Defense

Roman JosiRyan Ellis
Mattias EkholmP.K. Subban
Matt Irwin —  Yannick Weber

This is the strength of Nashville’s roster. Essentially, the Preds have two first pairings at their disposal, and head coach Peter Laviolette deploys them as such.

Penguins center Evgeni Malkin told reporters yesterday that it’s like the Preds have “four Karlssons,” referring to Josi, Ellis, Ekholm, and Subban.

That’s a slight exaggeration, but it’s arguably the best top four in the league.

Goalies

Pekka Rinne (starter)
Juuse Saros (backup)

Rinne has been excellent in these playoffs, compiling a 12-4 record with a .941 save percentage. This after a regular season where his save percentage fluctuated wildly from month-to-month.

“I think we started off really well (in the playoffs) against Chicago, then you gain some confidence, and personally I was playing well,” Rinne said. “Once that ball starts rolling you feel better and better and things start to go your way. I feel the biggest thing is as a team, for a long time in the regular season we were trying to find consistency and at times we didn’t do a good job. I feel like this postseason we’ve been really consistent and solid and playing really good hockey for 16 games now.”
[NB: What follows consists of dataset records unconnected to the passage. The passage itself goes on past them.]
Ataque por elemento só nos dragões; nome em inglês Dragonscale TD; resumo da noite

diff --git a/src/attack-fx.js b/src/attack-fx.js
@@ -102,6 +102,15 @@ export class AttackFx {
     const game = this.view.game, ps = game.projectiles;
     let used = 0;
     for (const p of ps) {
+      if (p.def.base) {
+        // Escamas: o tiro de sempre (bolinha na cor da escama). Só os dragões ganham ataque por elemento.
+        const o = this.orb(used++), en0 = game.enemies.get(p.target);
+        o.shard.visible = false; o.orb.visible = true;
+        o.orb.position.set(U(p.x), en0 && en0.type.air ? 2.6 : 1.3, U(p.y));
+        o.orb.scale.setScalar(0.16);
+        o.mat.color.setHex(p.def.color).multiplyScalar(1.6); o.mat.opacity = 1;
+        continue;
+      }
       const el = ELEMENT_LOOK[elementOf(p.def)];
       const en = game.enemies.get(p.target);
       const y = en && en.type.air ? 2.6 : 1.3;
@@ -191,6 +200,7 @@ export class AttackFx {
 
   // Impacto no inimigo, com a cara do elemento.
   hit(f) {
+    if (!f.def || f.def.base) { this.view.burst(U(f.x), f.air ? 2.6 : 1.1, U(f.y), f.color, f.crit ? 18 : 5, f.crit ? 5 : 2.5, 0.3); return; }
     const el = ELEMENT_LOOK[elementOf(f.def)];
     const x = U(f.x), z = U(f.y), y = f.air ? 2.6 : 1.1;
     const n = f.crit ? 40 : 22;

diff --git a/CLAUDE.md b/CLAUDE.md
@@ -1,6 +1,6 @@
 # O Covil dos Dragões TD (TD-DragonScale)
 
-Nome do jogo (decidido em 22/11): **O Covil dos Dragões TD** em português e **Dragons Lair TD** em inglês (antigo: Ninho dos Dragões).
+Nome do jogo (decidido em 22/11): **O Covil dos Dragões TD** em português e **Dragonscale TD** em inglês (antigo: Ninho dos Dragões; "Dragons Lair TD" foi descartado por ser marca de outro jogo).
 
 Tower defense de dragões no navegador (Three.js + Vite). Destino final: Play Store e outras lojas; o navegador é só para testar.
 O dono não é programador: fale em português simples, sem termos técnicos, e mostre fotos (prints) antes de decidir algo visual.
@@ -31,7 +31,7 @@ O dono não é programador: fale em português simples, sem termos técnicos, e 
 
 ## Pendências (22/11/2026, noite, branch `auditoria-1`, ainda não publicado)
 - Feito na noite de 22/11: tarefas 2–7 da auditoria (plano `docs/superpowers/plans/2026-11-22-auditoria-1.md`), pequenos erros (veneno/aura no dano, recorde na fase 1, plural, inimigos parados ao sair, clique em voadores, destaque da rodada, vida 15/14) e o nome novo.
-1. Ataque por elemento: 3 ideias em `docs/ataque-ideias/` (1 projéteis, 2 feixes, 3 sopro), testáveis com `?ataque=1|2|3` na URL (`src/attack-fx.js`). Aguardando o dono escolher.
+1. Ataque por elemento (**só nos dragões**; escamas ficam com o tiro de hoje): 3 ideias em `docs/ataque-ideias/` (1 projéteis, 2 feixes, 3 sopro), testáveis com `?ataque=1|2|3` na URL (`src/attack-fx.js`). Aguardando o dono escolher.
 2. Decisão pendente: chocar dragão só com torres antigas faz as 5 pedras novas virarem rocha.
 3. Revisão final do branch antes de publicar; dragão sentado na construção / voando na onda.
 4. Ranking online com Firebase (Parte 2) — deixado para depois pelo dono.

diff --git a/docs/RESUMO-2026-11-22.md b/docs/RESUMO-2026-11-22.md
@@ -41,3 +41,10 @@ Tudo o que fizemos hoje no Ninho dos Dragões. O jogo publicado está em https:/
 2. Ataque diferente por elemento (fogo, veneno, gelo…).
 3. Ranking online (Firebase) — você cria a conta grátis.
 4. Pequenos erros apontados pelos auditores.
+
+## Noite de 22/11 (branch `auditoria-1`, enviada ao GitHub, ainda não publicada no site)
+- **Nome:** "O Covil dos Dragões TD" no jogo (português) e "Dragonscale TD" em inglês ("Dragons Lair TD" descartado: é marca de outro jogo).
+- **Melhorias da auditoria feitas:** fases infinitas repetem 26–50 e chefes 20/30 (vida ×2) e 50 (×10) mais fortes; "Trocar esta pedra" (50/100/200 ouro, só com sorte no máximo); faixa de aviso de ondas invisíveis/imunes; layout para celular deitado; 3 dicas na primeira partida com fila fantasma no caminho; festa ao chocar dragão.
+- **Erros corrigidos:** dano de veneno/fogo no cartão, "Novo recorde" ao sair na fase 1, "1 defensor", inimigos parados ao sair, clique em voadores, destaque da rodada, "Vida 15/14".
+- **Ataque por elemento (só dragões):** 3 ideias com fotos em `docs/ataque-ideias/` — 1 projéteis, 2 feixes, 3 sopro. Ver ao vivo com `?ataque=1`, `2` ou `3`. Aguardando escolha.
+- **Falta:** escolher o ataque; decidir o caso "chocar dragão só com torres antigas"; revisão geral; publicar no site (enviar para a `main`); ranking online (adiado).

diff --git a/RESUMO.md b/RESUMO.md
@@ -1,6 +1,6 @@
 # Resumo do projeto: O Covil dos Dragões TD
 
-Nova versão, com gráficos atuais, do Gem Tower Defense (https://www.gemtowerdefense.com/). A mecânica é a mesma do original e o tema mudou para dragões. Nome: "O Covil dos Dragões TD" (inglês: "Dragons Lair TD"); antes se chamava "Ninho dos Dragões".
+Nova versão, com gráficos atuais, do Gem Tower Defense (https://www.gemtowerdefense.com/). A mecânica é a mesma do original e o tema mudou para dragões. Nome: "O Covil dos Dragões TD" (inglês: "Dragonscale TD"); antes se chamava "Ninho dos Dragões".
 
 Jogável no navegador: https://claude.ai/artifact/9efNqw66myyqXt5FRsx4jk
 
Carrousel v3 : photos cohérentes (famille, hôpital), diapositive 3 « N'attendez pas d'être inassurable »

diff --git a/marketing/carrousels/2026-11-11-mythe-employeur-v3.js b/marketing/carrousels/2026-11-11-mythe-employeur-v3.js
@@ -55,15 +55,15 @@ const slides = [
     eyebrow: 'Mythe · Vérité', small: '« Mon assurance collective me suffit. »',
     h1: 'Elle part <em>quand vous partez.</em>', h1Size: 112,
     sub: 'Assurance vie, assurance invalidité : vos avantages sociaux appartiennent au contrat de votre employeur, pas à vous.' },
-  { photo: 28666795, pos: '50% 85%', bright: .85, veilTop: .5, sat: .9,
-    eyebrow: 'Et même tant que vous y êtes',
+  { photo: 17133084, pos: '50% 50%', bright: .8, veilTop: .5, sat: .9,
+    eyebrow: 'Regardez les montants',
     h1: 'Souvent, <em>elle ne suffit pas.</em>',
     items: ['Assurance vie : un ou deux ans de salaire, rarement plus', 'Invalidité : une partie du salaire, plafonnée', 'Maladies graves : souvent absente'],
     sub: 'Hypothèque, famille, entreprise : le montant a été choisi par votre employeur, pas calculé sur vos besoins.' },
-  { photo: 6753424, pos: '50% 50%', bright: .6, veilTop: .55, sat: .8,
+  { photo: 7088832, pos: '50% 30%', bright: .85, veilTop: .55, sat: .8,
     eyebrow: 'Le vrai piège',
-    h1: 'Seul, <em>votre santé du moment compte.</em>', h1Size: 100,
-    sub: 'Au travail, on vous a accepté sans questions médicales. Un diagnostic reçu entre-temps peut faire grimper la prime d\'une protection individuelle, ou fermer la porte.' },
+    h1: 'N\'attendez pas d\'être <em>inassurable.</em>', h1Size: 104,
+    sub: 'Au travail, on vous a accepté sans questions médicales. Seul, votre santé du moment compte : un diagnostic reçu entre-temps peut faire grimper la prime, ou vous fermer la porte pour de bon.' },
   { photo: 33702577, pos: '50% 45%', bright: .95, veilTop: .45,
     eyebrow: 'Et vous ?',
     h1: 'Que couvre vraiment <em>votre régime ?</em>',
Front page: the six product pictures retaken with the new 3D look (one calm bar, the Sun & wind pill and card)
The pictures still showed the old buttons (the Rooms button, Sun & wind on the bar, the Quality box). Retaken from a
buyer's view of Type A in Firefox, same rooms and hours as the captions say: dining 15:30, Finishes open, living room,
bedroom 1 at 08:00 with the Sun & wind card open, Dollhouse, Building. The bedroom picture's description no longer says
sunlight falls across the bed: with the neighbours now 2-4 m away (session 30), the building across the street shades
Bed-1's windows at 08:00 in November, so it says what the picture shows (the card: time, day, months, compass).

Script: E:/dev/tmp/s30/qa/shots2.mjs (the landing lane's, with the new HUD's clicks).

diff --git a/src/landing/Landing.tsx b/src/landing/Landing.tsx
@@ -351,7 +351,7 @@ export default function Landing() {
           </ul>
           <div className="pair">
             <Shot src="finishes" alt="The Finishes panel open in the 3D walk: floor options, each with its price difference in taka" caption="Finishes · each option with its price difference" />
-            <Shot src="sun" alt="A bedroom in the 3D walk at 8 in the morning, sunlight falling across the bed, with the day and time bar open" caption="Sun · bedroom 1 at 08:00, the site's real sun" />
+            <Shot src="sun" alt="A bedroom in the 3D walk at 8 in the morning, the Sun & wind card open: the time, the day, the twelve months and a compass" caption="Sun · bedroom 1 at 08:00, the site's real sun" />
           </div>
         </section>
Rinne has been so good that Saros has yet to even play a second of the postseason.

Related: Here’s how the Penguins will line up for Game 1